How often, in sports, do we try to PUSH faster, further, longer?
How often, in life, do we GO GO GO GO without stopping?
Y’all, it’s safe to say, I have finally learned my edge.
The car accident was illuminating.
Firstly, it taught me that I was going wayyyyy crazy in life, work, etc. Not pursuing my goals. Going “too fast.” Unfocused. Unhappy. Over-committed. Overly tired. Not living my life to the fullest. Focusing on things to make other people happy, but not to make ME happy. Devoting too much energy to things that didn’t matter–and not enough energy to things that do matter. Working too hard for too little reward. Trying to please everyone, but forgetting to relax, let go, and make myself happy.
The car accident literally forced me to STEP BACK. To take in life. To appreciate my friends. To re-evaluate what makes me happy. And to take positive steps towards making my life fuller, better, more complete. To let go of all the junk and let in the possibility for awesomeness. To admit when I am doing too much, going too far, working to the extreme. Yes, I have learned to stop at the edge before I fall off the cliff.
The same applies for my athletic activities.
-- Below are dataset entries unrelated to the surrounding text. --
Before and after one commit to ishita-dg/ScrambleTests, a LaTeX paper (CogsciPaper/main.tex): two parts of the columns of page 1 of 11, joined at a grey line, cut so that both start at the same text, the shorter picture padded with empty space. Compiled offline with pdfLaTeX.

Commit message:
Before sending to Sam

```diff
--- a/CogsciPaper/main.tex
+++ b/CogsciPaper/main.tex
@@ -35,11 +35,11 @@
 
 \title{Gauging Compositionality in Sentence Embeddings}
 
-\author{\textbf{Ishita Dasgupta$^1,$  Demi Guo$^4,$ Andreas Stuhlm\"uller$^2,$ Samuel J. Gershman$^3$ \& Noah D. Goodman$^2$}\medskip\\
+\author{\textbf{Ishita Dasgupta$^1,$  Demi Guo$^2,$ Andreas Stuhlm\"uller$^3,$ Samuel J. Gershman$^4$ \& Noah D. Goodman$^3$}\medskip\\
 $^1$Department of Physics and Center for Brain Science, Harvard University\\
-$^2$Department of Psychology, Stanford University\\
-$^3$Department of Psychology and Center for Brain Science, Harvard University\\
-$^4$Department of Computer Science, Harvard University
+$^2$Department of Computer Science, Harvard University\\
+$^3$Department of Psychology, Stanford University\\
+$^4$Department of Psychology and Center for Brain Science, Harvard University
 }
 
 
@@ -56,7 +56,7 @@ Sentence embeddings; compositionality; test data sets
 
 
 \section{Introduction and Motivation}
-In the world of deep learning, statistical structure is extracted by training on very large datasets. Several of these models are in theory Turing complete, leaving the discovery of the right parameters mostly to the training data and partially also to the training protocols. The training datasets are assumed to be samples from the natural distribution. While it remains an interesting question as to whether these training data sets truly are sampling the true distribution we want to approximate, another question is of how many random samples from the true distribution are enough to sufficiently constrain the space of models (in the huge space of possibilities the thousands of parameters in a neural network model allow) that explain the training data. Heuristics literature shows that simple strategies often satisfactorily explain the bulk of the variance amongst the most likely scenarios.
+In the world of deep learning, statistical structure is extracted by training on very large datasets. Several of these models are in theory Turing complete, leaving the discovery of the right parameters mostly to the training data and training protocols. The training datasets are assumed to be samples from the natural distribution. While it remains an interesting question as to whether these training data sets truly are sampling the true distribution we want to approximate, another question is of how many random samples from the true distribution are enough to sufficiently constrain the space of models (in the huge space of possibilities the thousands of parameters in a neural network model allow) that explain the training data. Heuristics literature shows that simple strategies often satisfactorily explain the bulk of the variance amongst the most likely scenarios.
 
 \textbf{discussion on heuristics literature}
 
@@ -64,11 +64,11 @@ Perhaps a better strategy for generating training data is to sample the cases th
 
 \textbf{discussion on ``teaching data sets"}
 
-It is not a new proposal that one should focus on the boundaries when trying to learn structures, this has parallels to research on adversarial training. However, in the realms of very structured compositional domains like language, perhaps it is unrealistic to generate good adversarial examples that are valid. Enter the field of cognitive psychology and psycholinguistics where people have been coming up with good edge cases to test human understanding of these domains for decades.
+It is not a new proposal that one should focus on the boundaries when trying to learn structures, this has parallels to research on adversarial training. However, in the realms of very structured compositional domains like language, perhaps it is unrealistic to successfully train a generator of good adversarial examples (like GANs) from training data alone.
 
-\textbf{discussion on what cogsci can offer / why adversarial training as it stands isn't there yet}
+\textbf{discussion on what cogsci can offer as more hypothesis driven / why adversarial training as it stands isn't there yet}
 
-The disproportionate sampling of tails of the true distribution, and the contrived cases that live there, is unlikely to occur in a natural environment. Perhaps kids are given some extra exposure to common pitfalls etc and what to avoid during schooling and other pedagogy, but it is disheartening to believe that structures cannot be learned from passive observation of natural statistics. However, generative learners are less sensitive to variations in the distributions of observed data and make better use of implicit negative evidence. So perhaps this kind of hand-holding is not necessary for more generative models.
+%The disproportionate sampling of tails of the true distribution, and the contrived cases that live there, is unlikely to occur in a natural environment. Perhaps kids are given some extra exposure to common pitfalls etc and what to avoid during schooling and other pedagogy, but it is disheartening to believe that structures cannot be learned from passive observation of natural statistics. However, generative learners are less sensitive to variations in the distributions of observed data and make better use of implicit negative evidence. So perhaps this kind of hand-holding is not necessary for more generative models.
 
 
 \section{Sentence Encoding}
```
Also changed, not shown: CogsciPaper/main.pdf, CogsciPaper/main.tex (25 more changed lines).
I went for my first “successful” run yesterday. It was only a little more than two miles. It took longer than twenty minutes. I could have run further. I could have run faster. But had I done any of those things, I would have gone past my edge. I would have pushed my body further than was healthy for the sake of my EGO. So, despite wanting and wishing to go faster, to run longer, to put more EFFORT into my first workout back. I stopped. I walked home. I showered. I threw in the towel before I got to my edge, so that the next time I run I will be able to run further, faster, and with a touch more mileage. Because I allowed my body to heal without over-exerting myself.
And if you wanted proof that listening to my body was a good idea, just check out this shot. There were tornadoes and water spouts all over town. If I had been on one of my training runs for a half or full marathon, I would have been caught out in it! This picture is from my building:
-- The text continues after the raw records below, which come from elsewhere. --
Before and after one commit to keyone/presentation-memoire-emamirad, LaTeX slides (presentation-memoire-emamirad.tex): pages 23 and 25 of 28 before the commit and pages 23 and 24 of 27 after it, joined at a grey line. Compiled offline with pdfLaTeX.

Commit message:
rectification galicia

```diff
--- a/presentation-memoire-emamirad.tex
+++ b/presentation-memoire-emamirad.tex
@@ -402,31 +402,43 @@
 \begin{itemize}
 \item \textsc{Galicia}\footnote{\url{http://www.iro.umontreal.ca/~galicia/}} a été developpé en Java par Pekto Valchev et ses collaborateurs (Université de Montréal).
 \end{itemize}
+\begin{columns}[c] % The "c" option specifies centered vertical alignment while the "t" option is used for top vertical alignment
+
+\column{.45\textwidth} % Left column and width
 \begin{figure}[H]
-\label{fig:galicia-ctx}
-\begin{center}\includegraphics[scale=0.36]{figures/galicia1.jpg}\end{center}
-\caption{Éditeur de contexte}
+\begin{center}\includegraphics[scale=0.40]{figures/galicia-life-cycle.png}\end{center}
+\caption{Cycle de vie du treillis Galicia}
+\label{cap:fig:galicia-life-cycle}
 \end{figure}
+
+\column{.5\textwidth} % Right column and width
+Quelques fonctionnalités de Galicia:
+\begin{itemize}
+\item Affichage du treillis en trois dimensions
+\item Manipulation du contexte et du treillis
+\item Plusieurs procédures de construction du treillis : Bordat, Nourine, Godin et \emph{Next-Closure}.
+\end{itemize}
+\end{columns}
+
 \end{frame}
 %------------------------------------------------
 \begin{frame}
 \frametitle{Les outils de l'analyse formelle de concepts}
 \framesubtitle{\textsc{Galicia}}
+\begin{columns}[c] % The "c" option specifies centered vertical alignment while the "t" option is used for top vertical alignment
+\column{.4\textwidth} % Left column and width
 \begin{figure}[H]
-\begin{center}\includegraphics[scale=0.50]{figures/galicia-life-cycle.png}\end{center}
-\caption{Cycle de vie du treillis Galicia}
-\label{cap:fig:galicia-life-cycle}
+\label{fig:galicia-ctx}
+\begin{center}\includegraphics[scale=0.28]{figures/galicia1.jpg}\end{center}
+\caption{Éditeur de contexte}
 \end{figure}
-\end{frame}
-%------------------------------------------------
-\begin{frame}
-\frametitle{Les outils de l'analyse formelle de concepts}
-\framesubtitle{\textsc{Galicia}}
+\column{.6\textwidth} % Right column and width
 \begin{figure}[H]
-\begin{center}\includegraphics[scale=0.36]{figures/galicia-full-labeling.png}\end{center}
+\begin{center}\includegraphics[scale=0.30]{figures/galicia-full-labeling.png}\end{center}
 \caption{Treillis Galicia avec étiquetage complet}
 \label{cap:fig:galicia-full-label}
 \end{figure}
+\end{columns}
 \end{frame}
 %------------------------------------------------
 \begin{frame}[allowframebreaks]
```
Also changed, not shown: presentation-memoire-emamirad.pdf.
In yoga, I’ve also been having a most humbling physical and mental experience. As you read when I in my blog post on the Kathryn Budig workshop, I have been unable to do basic yoga postures. I could let my ego get me down. I could try to do things even though I know they “hurt.” I could take up the slogan “no pain, no gain” and try to push THROUGH the pain. But I would only cause more pain, hurt, and injuries in the long run. No, the trick is to admit what I cannot do. Find what I can do and work on that. And slowly allow myself to become reacquainted with the yoga poses I love.
I’ve been getting to know myself in a lot of restorative postures, like legs-up-the-wall:
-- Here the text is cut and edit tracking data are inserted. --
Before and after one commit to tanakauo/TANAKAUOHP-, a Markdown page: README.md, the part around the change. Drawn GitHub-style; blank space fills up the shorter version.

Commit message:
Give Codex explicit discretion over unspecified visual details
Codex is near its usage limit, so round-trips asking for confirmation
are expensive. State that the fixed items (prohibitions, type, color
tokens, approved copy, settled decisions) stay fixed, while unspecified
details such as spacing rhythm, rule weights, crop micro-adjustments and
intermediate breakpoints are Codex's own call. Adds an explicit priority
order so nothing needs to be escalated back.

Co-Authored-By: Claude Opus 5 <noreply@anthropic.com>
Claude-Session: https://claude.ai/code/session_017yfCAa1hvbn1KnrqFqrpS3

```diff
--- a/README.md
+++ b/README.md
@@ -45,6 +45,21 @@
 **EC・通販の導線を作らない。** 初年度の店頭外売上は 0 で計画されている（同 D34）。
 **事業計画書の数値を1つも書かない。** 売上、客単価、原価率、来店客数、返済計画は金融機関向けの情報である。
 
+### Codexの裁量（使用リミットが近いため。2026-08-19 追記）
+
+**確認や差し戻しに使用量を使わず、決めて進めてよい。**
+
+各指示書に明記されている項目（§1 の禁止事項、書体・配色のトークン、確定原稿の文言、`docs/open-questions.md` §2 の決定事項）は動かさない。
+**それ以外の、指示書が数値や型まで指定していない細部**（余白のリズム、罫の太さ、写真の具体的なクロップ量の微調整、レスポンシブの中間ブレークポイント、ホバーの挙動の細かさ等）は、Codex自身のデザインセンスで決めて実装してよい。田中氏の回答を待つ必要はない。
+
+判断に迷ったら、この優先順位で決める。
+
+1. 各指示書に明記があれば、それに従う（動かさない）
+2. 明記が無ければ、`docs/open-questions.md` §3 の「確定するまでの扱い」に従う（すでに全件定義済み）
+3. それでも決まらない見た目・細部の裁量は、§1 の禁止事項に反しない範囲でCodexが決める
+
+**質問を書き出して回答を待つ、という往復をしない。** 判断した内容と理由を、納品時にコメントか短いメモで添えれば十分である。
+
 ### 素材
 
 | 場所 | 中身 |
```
Do you tend to push past your edge? Can you find the time to slow down? Do you even know what your edge is? Or, like me, do you find yourself ignoring the edge and just GO GO GO GOING until something (in my case, another motor vehicle), literally SMACKS INTO YOU to knock you to your senses?